First blog entry. As I wasn’t really sure how to break the ice I thought I’d focus on a topic that I was clearly a world expert in, i.e. myself! Here, I write about why I ended up choosing science as a career, in particular chemistry. In my next entry I’ll write about my Ph.D. and after.
It was obvious I was always going to do Science for a career. One, I was good at it and two, my Dad taught physics at my school so naturally I’d end up doing science when I left (and probably be a teacher as well…). In fact, I wasn’t hugely interested in the subject outside school and I preferred reading about history, politics or music, or Discworld. I even dropped maths at A-level and took English literature (much to my Mum’s shock at the time) and had visions of doing ancient history or philosophy at University. Why did I change my mind and end up doing chemistry at Nottingham? Well, on a university open day I discovered that chemistry at university is a little bit more impressive than chemistry at school (as good as my school and chemistry teachers were).
So that was that. What was studying chemistry like? Challenging, enjoyable, frustrating, rewarding, boring. All of the above. The biggest annoyance for any science student is seeing their arts friends swan around with four hours of lectures a week. (On the flip side, a history student friend of mine told me how he felt his student fees went to pay for just a library card and the rest to subsidise me!). However, I always felt that chemistry students often took the “work hard, play hard” idea to heart, whereas some arts students struggled to get out of their dressing gowns. But back to why I was at University, my studies. There are two particular concepts that I picked up at Nottingham which have helped shape my approach to science and research.
Firstly, at my UCAS interview I went into Neil Champness’ office expecting to be grilled about moles or electrons or some other standard UCAS fair. Instead, he asked something along the lines of:
“You’re in your Hall bar in the first week at University, and someone asks you what you’re studying. You tell them chemistry and they start to have a go at you, informing you how chemistry has caused so much damage and pollution in the world. How do you respond?”

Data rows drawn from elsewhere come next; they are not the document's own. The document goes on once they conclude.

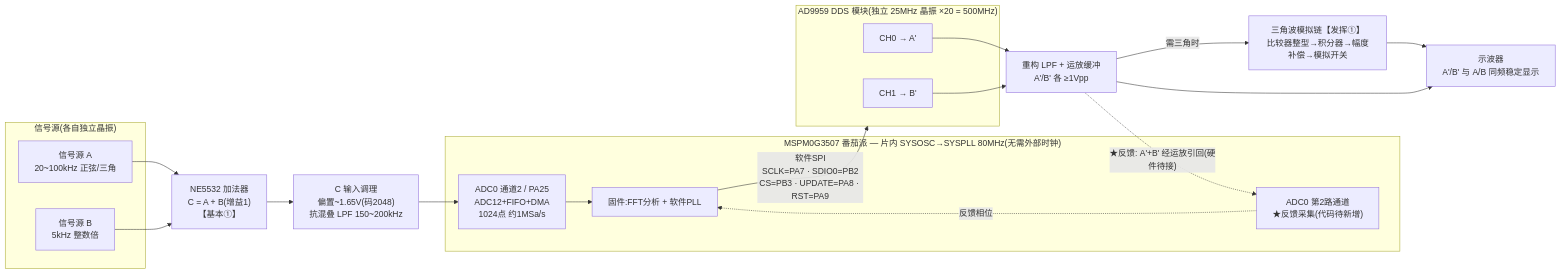
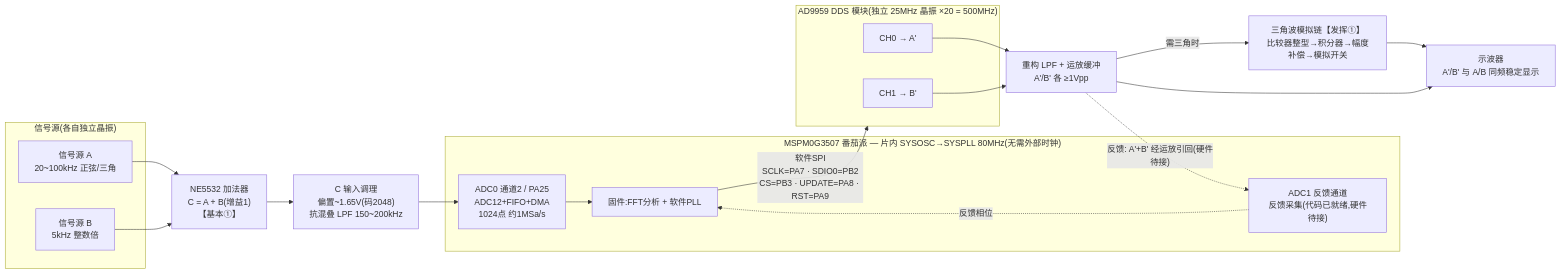
Before and after one commit to liusuan110/2026-Ti: the first of 2 diagrams in 2023-H题-信号分离-番茄派工程/系统框图.md, drawn with Mermaid. The commit also changed other lines of this file and 5 other files, not shown here.

````diff
--- a/2023-H题-信号分离-番茄派工程/系统框图.md
+++ b/2023-H题-信号分离-番茄派工程/系统框图.md
@@ -16,41 +16,41 @@
 ```mermaid
 flowchart LR
   subgraph SRC["信号源(各自独立晶振)"]
     A["信号源 A<br/>20~100kHz 正弦/三角"]
     B["信号源 B<br/>5kHz 整数倍"]
   end
 
   ADD["NE5532 加法器<br/>C = A + B(增益1)<br/>【基本①】"]
   COND["C 输入调理<br/>偏置~1.65V(码2048)<br/>抗混叠 LPF 150~200kHz"]
   A --> ADD
   B --> ADD
   ADD --> COND
 
   subgraph MCU["MSPM0G3507 番茄派 — 片内 SYSOSC→SYSPLL 80MHz(无需外部时钟)"]
     ADC1["ADC0 通道2 / PA25<br/>ADC12+FIFO+DMA<br/>1024点 约1MSa/s"]
     FW["固件:FFT分析 + 软件PLL"]
-    ADC2["ADC0 第2路通道<br/>★反馈采集(代码待新增)"]
+    ADC2["ADC1 反馈通道<br/>反馈采集(代码已就绪,硬件待接)"]
     ADC1 --> FW
     ADC2 -.->|"反馈相位"| FW
   end
   COND --> ADC1
 
   subgraph DDSCHIP["AD9959 DDS 模块(独立 25MHz 晶振 ×20 = 500MHz)"]
     CH0["CH0 → A'"]
     CH1["CH1 → B'"]
   end
   FW -->|"软件SPI<br/>SCLK=PA7 · SDIO0=PB2<br/>CS=PB3 · UPDATE=PA8 · RST=PA9"| DDSCHIP
 
   OUT["重构 LPF + 运放缓冲<br/>A'/B' 各 ≥1Vpp"]
   CH0 --> OUT
   CH1 --> OUT
 
   TRI["三角波模拟链【发挥①】<br/>比较器整型→积分器→幅度补偿→模拟开关"]
   OUT -->|"需三角时"| TRI
 
   SCOPE["示波器<br/>A'/B' 与 A/B 同频稳定显示"]
   OUT --> SCOPE
   TRI --> SCOPE
 
-  OUT -.->|"★反馈: A'+B' 经运放引回(硬件待接)"| ADC2
+  OUT -.->|"反馈: A'+B' 经运放引回(硬件待接)"| ADC2
 ```
````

A little taken aback I think I still managed a reasonable response about how its not chemistry that causes pollution but the people misusing it, and that it was actually chemistry that could find solutions to environmental problems. Ten years on, the question and message behind it are as important now as then. “Chemophobia” is still prevalent and there is plenty of discussion about how science can engage and inform politics and the public. I think what stuck with me is that its not always what science does but what its perceived to be doing that matters.

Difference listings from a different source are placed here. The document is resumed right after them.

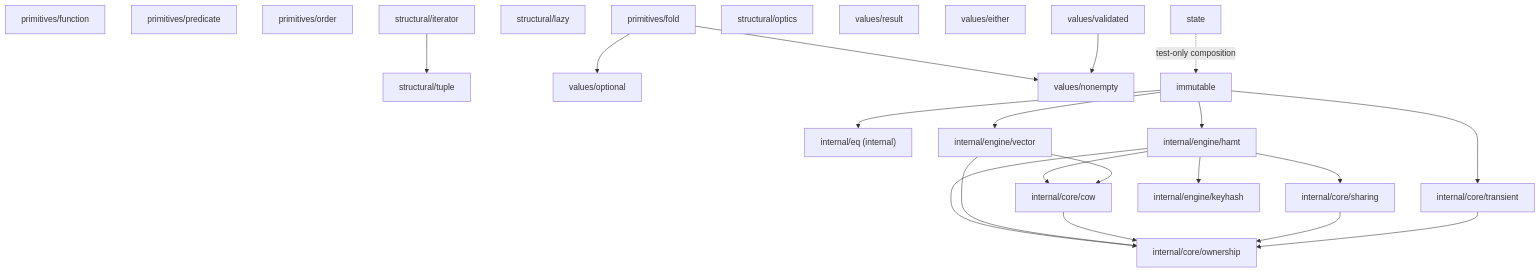
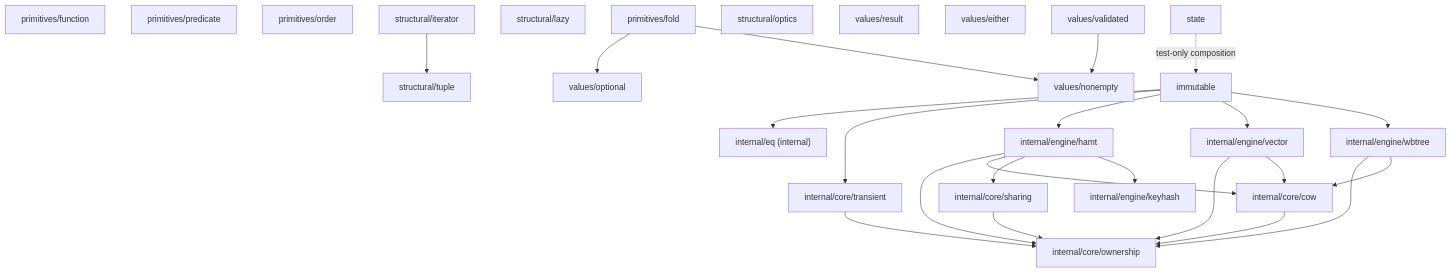
Before and after one commit to alvadorncorp/functional-go: the diagram in docs/overview.md, drawn with Mermaid. The commit also changed other lines of this file and 4 other files, not shown here.

First line of the commit message:
docs(functional): document SortedMap and wbtree engine

````diff
--- a/docs/overview.md
+++ b/docs/overview.md
@@ -192,45 +194,49 @@
 ```mermaid
 flowchart TB
   function[primitives/function]
   predicate[primitives/predicate]
   order[primitives/order]
   fold[primitives/fold]
   tuple[structural/tuple]
   lazy[structural/lazy]
   iterator[structural/iterator]
   optics[structural/optics]
   valuesOptional[values/optional]
   valuesResult[values/result]
   valuesEither[values/either]
   valuesNonEmpty[values/nonempty]
   valuesValidated[values/validated]
   immutable[immutable]
   state[state]
   eq["internal/eq (internal)"]
   ownership["internal/core/ownership"]
   cow["internal/core/cow"]
   sharing["internal/core/sharing"]
   transient["internal/core/transient"]
   hamt["internal/engine/hamt"]
   vector["internal/engine/vector"]
+  wbtree["internal/engine/wbtree"]
   keyhash["internal/engine/keyhash"]
 
   fold --> valuesOptional
   fold --> valuesNonEmpty
   iterator --> tuple
   valuesValidated --> valuesNonEmpty
   immutable --> eq
   immutable --> transient
   immutable --> hamt
   immutable --> vector
+  immutable --> wbtree
   hamt --> ownership
   hamt --> cow
   hamt --> sharing
   hamt --> keyhash
   vector --> ownership
   vector --> cow
+  wbtree --> ownership
+  wbtree --> cow
   cow --> ownership
   sharing --> ownership
   transient --> ownership
   state -.->|test-only composition| immutable
 ```
````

Taking chemistry at Nottingham gave me the chance to study Green Chemistry under Martyn Poliakoff. At the time Green Chemistry was born, I’m sure widespread industrial acceptance of the 12 Principles, or E-factor may have seemed unrealistic but now its becoming increasingly mainstream. Of all the courses I took, it was learning about Green Chemistry that has been most influential on me. Showing that “worthy” ideals can exist in a discipline so often focused on the practical was important and helped crystallise my own feelings about sustainability and the environment into genuine career aspirations. However, at this point it was not clear that I would pursue research as a career beyond my graduation.